“I feel like the need for a new high school should be left up to the citizens, maybe with a ballot referendum,” he said.
The county will be strapped with that bond debt for 30-40 years, long after current school board members and county commissioners are no longer in office, he noted.
Banks also believes the county could pursue more needs-based construction grants, noting Camden has already received one for the school. If the grants can cover $15 million of a new school’s $40 million total cost, that’s a benefit to taxpayers, he said.
Purcell said Camden’s planning for a new high school needs to consider future space needs.
“I think the biggest thing with the new high school is not just the building itself but the grounds need to include everything that is needed,” Purcell said.
The school needs grounds for the band to practice and adequate space for CTE programs, Purcell said.
Morgan said he believes it’s important for the early college and the high school to be on the same campus.
“I definitely support that,” Morgan said. “Camden Early College needs to be kept with Camden County High School.”
Morgan also says the school board needs to plan for between 1,000 and 2,000 students at the new high school, rather than 600.
“They need to plan for the future and not the present,” Morgan said. “Camden County is going to grow. I would say we need to look at probably a 20-year plan.”

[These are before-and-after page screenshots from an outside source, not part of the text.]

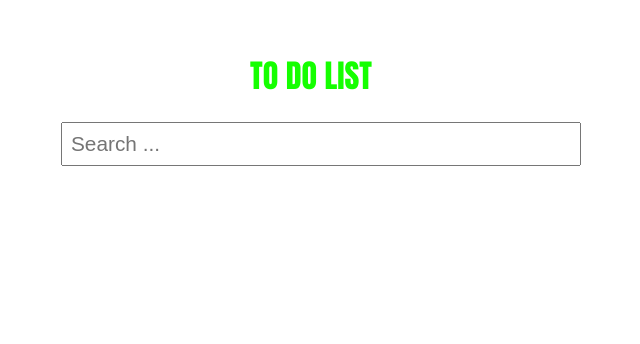
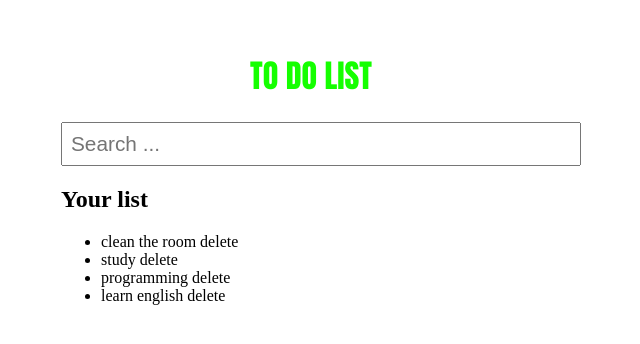
Before and after one commit to alighavidelma/to-do, a plain HTML site: page index.html in a window 1280 px wide. Shown: the whole page, without its empty margins (329-969 px from the left). Drawn offline with Linux system fonts and the light colour scheme.

Commit message:
list section created

```diff
--- a/index.html
+++ b/index.html
@@ -13,6 +13,27 @@
         <input type="text" id="search-input" placeholder="Search ..." />
       </form>
     </header>
+    <main>
+      <h2>Your list</h2>
+      <ul id="to-do-list">
+        <li class="to-do-item">
+          <span class="title">clean the room</span>
+          <span class="delete">delete</span>
+        </li>
+        <li class="to-do-item">
+          <span class="title">study</span>
+          <span class="delete">delete</span>
+        </li>
+        <li class="to-do-item">
+          <span class="title">programming</span>
+          <span class="delete">delete</span>
+        </li>
+        <li class="to-do-item">
+          <span class="title">learn english</span>
+          <span class="delete">delete</span>
+        </li>
+      </ul>
+    </main>
     <script src="./script.js"></script>
   </body>
 </html>
```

It’s reasonable to expect 75-100 percent population growth in Camden over the next 10 years, according to Morgan.
Aydlett said she supports the current version of the plan for the new high school.

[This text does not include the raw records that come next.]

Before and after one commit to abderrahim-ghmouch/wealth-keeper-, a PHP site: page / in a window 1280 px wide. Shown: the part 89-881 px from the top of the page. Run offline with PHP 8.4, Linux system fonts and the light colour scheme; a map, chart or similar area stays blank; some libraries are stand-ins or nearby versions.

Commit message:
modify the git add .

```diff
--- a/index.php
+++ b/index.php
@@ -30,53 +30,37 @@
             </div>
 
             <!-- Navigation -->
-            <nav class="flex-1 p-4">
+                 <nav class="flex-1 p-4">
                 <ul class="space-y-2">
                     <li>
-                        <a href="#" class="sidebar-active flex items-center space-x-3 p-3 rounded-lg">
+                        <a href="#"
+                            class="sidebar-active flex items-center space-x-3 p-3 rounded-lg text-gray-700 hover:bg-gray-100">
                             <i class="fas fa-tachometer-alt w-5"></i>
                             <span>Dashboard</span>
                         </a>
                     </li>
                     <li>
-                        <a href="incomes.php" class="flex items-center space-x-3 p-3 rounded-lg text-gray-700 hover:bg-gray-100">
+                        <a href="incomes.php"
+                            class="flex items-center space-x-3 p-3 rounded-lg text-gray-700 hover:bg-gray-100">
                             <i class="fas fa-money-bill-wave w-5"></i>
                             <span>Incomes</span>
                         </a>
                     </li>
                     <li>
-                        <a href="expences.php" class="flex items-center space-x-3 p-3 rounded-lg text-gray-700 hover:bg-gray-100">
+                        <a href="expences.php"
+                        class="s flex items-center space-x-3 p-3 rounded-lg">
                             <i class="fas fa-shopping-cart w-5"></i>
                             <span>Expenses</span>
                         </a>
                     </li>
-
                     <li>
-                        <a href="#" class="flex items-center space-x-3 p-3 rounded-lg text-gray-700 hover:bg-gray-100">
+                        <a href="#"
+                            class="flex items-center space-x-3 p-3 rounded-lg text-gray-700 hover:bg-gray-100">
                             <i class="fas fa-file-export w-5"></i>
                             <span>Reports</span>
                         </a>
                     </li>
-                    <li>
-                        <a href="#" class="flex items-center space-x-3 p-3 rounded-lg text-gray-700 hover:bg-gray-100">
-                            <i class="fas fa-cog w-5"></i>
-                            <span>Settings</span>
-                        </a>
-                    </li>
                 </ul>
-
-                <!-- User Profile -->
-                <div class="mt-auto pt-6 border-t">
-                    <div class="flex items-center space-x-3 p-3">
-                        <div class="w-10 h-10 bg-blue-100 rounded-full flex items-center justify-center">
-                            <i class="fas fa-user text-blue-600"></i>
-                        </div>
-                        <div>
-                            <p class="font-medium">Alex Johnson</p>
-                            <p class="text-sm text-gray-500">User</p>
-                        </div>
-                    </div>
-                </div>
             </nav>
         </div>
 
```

“I would like for our employees to be able to participate in surveys that could help identify changes that may be needed in the development of a new facility,” Aydlett added. “I would also like to see the implementation of the latest safety and security measures for the protection of our students.”
Occupation: Fire station captain at Little Creek Naval Base; co-owner, Firehouse Subs in Elizabeth City
Education: Paramedic license, Savannah Technical College
Civic involvement: Member, Camden United Methodist Church; member, Widow’s Son Lodge in Camden; member, Elizabeth City Shrine Club; Chairman, Camden Economic Development Commission
Political offices/campaigns: None
Family: Married, two children
Whitney “Sissy” Aydlett
Occupation: Case manager, Albemarle Hospital Foundation, and a hospice and palliative nurse for Sentara Albemarle Medical Center
Education: Bachelor of science degree in nursing
Civic involvement: Member, Sawyer’s Creek Baptist Church; member, Student Health Advisory Council Committee for Camden County Schools; member, Careshare Healthcare Alliance
Political offices/campaigns: Elected, Camden Board of Education, 2014
Family: Married, two grown sons
Education: Master's degree, elementary school administration, LCU
Civic involvement: Member, League of Women Voters; NAACP; founder, Back to SchoolBash/Fun Day
Political offices/campaigns: None
Family: Married; one son; three step-children; six grandchildren
Occupation: Retired educator
Education: Bachelor of Arts in physical education, UNC-Wilmington; master of science degree in physical education, Western Kentucky University; education specialist in educational administration, George Washington University
Civic involvement: Member, Masonic Lodge in Camden; member, Carolina United Soccer Association; high school athletic official
Political offices/campaigns: None
Family: Married, grown daughter
Education: Doctorate of dental surgery; Virginia Commonwealth University; completed residency at East Carolina University
Civic involvement: Volunteer, Missions of Mercy; member, Donated Dental Services; N.C. Dental Society/American Dental Association
Political offices/campaigns: Elected to Camden Board of Education, 2014
Family: Married, three children
Tiffany Riggs Bounds
Occupation: Stay-at-home mother
Education: Some college
Civic involvement: Member, South Camden Ruritan Club, scholarship committee; volunteer with the Camden Youth League
Political offices/campaigns: Ran unsuccessfully for Camden Board of Education, 2016
Family: Married, four children